Front-end code edit data:
= Beginning of Section =
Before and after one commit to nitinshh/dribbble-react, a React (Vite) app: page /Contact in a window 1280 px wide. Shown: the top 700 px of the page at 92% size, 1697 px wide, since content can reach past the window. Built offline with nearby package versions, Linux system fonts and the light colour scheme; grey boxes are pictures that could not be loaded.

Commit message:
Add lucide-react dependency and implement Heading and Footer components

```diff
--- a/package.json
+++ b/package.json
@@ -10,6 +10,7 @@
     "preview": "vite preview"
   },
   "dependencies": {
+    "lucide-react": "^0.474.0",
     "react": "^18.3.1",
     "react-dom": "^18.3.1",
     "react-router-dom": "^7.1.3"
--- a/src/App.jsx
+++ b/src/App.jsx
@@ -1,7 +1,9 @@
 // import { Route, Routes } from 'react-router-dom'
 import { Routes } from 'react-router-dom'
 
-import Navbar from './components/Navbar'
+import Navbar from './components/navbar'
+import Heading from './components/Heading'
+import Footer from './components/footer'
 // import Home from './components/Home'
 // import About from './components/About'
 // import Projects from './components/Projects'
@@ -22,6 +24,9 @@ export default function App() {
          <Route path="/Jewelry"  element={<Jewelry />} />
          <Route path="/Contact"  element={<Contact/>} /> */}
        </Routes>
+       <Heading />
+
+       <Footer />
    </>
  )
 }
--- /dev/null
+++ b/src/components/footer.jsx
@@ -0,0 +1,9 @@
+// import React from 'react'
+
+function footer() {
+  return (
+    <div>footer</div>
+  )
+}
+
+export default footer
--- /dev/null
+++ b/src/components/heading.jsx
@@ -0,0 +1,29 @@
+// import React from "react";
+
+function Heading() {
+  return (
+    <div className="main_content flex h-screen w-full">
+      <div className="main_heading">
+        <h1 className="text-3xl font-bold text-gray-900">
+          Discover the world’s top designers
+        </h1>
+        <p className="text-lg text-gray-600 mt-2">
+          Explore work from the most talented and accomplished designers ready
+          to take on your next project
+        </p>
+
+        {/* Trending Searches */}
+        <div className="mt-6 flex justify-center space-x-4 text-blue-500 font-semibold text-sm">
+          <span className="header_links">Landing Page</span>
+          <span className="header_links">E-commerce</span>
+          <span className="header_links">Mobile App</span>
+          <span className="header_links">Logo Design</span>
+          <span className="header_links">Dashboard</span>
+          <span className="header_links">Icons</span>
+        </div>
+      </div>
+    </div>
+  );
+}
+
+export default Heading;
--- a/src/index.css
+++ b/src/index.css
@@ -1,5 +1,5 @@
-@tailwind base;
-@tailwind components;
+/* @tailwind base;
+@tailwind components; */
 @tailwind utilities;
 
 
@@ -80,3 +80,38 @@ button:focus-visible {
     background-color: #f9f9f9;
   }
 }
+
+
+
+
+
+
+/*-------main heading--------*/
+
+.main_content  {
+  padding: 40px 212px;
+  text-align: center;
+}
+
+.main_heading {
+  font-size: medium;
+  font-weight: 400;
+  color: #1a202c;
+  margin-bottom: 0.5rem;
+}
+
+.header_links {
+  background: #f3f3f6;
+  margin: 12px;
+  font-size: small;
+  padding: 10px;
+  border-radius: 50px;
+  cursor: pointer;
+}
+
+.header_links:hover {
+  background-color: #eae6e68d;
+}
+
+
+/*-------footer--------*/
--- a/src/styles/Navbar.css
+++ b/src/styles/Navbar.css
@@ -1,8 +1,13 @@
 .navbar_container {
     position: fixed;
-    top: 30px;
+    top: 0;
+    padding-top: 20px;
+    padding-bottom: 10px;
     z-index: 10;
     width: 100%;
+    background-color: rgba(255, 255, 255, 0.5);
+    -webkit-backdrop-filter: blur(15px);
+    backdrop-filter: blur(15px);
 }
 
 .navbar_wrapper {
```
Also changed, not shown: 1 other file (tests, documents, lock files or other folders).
= End of Section =
Would you return all of the data exactly as given?

Before and after one commit to nitinshh/dribbble-react, a React (Vite) app: page /Contact in a window 1280 px wide. Shown: the top 700 px of the page at 92% size, 1697 px wide, since content can reach past the window. Built offline with nearby package versions, Linux system fonts and the light colour scheme; grey boxes are pictures that could not be loaded.

Commit message:
Add lucide-react dependency and implement Heading and Footer components

```diff
--- a/package.json
+++ b/package.json
@@ -10,6 +10,7 @@
     "preview": "vite preview"
   },
   "dependencies": {
+    "lucide-react": "^0.474.0",
     "react": "^18.3.1",
     "react-dom": "^18.3.1",
     "react-router-dom": "^7.1.3"
--- a/src/App.jsx
+++ b/src/App.jsx
@@ -1,7 +1,9 @@
 // import { Route, Routes } from 'react-router-dom'
 import { Routes } from 'react-router-dom'
 
-import Navbar from './components/Navbar'
+import Navbar from './components/navbar'
+import Heading from './components/Heading'
+import Footer from './components/footer'
 // import Home from './components/Home'
 // import About from './components/About'
 // import Projects from './components/Projects'
@@ -22,6 +24,9 @@ export default function App() {
          <Route path="/Jewelry"  element={<Jewelry />} />
          <Route path="/Contact"  element={<Contact/>} /> */}
        </Routes>
+       <Heading />
+
+       <Footer />
    </>
  )
 }
--- /dev/null
+++ b/src/components/footer.jsx
@@ -0,0 +1,9 @@
+// import React from 'react'
+
+function footer() {
+  return (
+    <div>footer</div>
+  )
+}
+
+export default footer
--- /dev/null
+++ b/src/components/heading.jsx
@@ -0,0 +1,29 @@
+// import React from "react";
+
+function Heading() {
+  return (
+    <div className="main_content flex h-screen w-full">
+      <div className="main_heading">
+        <h1 className="text-3xl font-bold text-gray-900">
+          Discover the world’s top designers
+        </h1>
+        <p className="text-lg text-gray-600 mt-2">
+          Explore work from the most talented and accomplished designers ready
+          to take on your next project
+        </p>
+
+        {/* Trending Searches */}
+        <div className="mt-6 flex justify-center space-x-4 text-blue-500 font-semibold text-sm">
+          <span className="header_links">Landing Page</span>
+          <span className="header_links">E-commerce</span>
+          <span className="header_links">Mobile App</span>
+          <span className="header_links">Logo Design</span>
+          <span className="header_links">Dashboard</span>
+          <span className="header_links">Icons</span>
+        </div>
+      </div>
+    </div>
+  );
+}
+
+export default Heading;
--- a/src/index.css
+++ b/src/index.css
@@ -1,5 +1,5 @@
-@tailwind base;
-@tailwind components;
+/* @tailwind base;
+@tailwind components; */
 @tailwind utilities;
 
 
@@ -80,3 +80,38 @@ button:focus-visible {
     background-color: #f9f9f9;
   }
 }
+
+
+
+
+
+
+/*-------main heading--------*/
+
+.main_content  {
+  padding: 40px 212px;
+  text-align: center;
+}
+
+.main_heading {
+  font-size: medium;
+  font-weight: 400;
+  color: #1a202c;
+  margin-bottom: 0.5rem;
+}
+
+.header_links {
+  background: #f3f3f6;
+  margin: 12px;
+  font-size: small;
+  padding: 10px;
+  border-radius: 50px;
+  cursor: pointer;
+}
+
+.header_links:hover {
+  background-color: #eae6e68d;
+}
+
+
+/*-------footer--------*/
--- a/src/styles/Navbar.css
+++ b/src/styles/Navbar.css
@@ -1,8 +1,13 @@
 .navbar_container {
     position: fixed;
-    top: 30px;
+    top: 0;
+    padding-top: 20px;
+    padding-bottom: 10px;
     z-index: 10;
     width: 100%;
+    background-color: rgba(255, 255, 255, 0.5);
+    -webkit-backdrop-filter: blur(15px);
+    backdrop-filter: blur(15px);
 }
 
 .navbar_wrapper {
```
Also changed, not shown: 1 other file (tests, documents, lock files or other folders).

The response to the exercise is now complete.